Jansen said he felt his ankle buckle under in the first quarter Monday -- he is unsure of the synthetic field turf recently installed in Fawcett Stadium in Canton had anything to do with the freakish injury -- and quickly realized it was serious. Jansen could not get off the ground, needed assistance to the sidelines and was rushed to a bench. Ice was applied to his ankle and Jansen was clearly despondent, holding his head in his left hand while teammates and coaches tried to console him. A towel was then draped over his head and he was carted off the field for medical testing, which confirmed the rupture.
Jansen, 28, had never missed a game in his pro career, making 80 straight starts, and prided himself on his durability. It had become one of his hallmarks dating back to his college days and the Redskins were counting on a Pro Bowl type season from him.
"Immediately, it was just the thought that everybody I've known," Jansen said, "and everybody who knows me, they don't expect Jon Jansen to be laying on the ground and having to be helped off the field.
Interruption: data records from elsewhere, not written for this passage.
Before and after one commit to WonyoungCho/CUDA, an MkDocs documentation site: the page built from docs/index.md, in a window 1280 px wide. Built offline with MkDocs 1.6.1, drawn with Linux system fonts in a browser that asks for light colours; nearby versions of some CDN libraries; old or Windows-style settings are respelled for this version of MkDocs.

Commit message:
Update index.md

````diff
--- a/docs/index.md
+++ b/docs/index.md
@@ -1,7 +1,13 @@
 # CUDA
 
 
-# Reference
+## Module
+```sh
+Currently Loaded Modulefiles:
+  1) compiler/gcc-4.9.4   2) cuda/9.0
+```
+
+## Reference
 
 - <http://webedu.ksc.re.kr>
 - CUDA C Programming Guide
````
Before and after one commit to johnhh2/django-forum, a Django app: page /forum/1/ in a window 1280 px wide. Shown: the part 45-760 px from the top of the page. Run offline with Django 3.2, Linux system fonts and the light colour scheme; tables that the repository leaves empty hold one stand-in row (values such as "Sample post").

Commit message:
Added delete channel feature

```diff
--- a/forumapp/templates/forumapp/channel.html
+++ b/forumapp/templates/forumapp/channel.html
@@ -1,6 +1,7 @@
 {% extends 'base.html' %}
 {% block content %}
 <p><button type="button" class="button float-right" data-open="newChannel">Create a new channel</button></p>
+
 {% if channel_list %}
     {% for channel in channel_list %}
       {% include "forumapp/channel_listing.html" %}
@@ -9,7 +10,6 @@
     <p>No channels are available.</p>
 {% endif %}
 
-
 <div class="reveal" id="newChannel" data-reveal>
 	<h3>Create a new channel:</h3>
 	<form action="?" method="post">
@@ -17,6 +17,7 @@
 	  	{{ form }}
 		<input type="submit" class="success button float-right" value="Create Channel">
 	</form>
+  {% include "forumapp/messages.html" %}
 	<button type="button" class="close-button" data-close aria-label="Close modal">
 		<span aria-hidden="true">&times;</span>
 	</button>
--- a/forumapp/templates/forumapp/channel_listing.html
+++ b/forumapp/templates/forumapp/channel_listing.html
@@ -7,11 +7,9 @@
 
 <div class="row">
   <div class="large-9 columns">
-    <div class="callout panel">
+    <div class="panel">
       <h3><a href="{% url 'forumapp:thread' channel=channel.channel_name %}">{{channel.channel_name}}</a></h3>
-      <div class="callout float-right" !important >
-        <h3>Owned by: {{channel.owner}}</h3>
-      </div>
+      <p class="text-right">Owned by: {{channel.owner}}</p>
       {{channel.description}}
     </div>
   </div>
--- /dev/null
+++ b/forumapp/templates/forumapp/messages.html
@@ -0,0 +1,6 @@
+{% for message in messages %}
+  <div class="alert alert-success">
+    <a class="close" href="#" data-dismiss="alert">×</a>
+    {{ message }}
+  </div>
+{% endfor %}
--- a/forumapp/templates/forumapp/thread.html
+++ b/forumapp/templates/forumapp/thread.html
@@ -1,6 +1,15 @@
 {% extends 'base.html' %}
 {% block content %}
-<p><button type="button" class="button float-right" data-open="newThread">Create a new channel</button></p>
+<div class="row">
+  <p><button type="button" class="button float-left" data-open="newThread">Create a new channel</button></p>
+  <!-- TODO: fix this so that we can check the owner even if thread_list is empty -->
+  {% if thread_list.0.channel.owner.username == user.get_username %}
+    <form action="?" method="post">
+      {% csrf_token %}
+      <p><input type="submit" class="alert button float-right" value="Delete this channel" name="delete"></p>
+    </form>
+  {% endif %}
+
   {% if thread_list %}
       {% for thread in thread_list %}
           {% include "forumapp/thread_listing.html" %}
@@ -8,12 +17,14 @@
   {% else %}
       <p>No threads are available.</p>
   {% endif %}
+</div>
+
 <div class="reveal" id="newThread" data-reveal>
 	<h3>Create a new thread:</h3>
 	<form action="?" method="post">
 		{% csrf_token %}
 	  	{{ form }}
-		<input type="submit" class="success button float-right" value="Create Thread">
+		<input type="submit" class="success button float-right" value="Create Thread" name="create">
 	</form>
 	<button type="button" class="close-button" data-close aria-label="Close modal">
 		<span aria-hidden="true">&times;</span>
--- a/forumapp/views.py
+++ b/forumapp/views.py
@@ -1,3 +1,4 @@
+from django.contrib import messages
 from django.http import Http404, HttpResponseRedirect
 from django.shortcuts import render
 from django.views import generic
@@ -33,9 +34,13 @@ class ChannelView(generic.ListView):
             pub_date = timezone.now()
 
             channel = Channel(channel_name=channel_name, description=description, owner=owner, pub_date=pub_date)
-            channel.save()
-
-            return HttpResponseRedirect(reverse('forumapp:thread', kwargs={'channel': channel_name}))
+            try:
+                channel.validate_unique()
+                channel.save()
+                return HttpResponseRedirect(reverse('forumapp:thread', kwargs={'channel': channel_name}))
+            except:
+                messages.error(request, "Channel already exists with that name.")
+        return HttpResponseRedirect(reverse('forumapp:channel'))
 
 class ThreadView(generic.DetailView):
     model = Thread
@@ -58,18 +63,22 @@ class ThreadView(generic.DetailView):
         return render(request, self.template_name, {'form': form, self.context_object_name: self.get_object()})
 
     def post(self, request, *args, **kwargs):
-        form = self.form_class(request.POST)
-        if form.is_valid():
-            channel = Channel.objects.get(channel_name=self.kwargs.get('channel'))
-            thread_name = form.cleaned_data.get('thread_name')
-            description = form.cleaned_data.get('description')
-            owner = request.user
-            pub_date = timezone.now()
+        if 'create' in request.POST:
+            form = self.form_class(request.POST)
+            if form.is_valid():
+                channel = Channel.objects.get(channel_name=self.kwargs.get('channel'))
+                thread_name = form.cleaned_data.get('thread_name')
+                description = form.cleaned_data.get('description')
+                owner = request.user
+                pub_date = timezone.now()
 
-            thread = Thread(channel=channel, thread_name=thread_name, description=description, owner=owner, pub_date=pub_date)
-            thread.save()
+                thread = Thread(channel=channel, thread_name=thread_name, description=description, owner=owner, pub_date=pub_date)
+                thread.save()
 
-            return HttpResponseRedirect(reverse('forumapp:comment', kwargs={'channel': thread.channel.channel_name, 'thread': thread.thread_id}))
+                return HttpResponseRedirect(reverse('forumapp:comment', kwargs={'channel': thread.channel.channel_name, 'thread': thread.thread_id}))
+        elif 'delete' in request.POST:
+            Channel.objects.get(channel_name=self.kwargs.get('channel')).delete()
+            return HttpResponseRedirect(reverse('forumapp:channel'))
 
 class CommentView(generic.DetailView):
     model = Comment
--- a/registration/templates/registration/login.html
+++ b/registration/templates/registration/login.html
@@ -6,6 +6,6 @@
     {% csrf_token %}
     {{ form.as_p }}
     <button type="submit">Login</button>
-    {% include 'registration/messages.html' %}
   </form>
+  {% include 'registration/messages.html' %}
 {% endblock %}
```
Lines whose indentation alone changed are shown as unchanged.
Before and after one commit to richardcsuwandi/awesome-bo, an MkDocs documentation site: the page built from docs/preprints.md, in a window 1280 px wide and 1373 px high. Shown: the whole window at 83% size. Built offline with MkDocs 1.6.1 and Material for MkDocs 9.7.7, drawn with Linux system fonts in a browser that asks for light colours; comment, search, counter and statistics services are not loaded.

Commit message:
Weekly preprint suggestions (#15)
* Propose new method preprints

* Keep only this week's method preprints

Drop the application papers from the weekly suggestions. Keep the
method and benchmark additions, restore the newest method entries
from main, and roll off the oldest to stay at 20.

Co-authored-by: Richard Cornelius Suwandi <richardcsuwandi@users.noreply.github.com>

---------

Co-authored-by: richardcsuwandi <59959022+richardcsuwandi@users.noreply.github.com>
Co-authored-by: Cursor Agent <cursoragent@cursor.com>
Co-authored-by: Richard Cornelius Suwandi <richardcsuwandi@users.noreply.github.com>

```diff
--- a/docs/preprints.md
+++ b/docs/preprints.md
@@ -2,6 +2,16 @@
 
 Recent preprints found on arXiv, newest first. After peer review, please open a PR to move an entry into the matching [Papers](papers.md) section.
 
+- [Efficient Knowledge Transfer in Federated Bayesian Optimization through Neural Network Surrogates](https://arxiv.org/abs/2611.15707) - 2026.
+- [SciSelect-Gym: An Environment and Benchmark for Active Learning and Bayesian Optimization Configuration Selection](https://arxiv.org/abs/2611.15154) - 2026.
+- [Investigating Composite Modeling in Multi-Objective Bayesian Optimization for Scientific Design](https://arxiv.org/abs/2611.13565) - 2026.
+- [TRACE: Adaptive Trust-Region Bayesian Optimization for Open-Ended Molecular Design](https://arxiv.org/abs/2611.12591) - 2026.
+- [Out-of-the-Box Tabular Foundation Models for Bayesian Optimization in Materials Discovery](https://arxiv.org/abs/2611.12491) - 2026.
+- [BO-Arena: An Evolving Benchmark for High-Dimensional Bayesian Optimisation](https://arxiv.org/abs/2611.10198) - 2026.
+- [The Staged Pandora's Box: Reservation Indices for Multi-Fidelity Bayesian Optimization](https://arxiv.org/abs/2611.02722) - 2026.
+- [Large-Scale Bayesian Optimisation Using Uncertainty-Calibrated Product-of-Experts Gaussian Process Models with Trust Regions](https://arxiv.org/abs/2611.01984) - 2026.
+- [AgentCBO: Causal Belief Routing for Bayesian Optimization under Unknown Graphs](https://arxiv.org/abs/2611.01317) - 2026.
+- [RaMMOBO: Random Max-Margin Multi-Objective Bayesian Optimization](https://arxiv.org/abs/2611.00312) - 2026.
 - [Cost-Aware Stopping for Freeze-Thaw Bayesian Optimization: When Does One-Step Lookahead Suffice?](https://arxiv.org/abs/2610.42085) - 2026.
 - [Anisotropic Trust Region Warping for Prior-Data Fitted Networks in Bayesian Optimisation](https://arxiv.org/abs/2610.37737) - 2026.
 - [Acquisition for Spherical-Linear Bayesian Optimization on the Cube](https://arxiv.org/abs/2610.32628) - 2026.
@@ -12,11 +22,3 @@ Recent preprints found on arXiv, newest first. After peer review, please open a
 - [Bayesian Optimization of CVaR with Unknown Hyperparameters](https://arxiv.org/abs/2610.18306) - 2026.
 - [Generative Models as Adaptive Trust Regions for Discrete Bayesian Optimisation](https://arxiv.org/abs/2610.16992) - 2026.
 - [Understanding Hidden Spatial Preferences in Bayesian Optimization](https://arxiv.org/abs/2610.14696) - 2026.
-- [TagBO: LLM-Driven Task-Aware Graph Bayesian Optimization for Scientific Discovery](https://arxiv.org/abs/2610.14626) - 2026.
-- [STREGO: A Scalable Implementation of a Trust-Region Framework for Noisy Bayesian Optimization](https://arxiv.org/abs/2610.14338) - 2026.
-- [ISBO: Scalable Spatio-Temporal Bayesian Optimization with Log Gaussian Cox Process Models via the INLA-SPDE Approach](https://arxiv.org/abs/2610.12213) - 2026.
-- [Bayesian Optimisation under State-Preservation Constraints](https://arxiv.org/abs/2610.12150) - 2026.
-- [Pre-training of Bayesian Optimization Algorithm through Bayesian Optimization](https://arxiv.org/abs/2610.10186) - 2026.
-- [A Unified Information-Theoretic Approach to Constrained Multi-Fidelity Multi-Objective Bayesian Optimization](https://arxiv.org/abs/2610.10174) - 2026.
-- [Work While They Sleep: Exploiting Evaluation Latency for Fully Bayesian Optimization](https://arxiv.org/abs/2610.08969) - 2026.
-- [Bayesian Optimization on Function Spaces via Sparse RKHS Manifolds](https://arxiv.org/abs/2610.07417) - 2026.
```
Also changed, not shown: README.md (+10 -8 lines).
At first you feel just like you let everybody down, but then you realize that there's really nothing you could have done about it. There was nothing I could do to prevent it, as it's been explained to me. It's unfortunate, and it's something I have to deal with and the Redskins have to deal with, and obviously we'll all deal with it together."
Jansen said he will switch his focus to helping his teammates, lending advice and taking part in meetings ("By no means is this year over for me in terms of being part of the team," Jansen said. "But it is in terms of being on the field.").
The Redskins could insert Kenyatta Jones, a three-year veteran who was signed in 2003 from New England, into Jansen's spot, or perhaps move Derrick Dockery, who came on strong in the second half of last season, to the right side and then tinker with the left side of the line. Rookie lineman Mark Wilson, a fifth-round pick, and three-year veteran Daryl Terrell could also see more playing time due to the injury, and the Redskins might also look to sign or trade for a veteran lineman, although the timing of Jansen's loss will make it difficult to acquire an impact player.
Jansen, meantime, will spend the next six weeks in a non-weight bearing cast and he hopes to be able to begin jogging three months from now. His size, 6 feet 6, 305 pounds, could push those projections back given the nature of this injury, but Jansen would like to be able to begin practicing in four months, allowing him to get into good shape for the start of off-season workouts.
"It's just a matter of how long it takes to get your strength back," Jansen said. "For a normal-sized individual, it's obviously less because you don't have as much weight to support. But I've always been a quick mender, I don't swell very much and there wasn't very much swelling in it today, so I'm shooting for the four-month mark . . . It's just a pain in the butt for a while and I'll be back next year."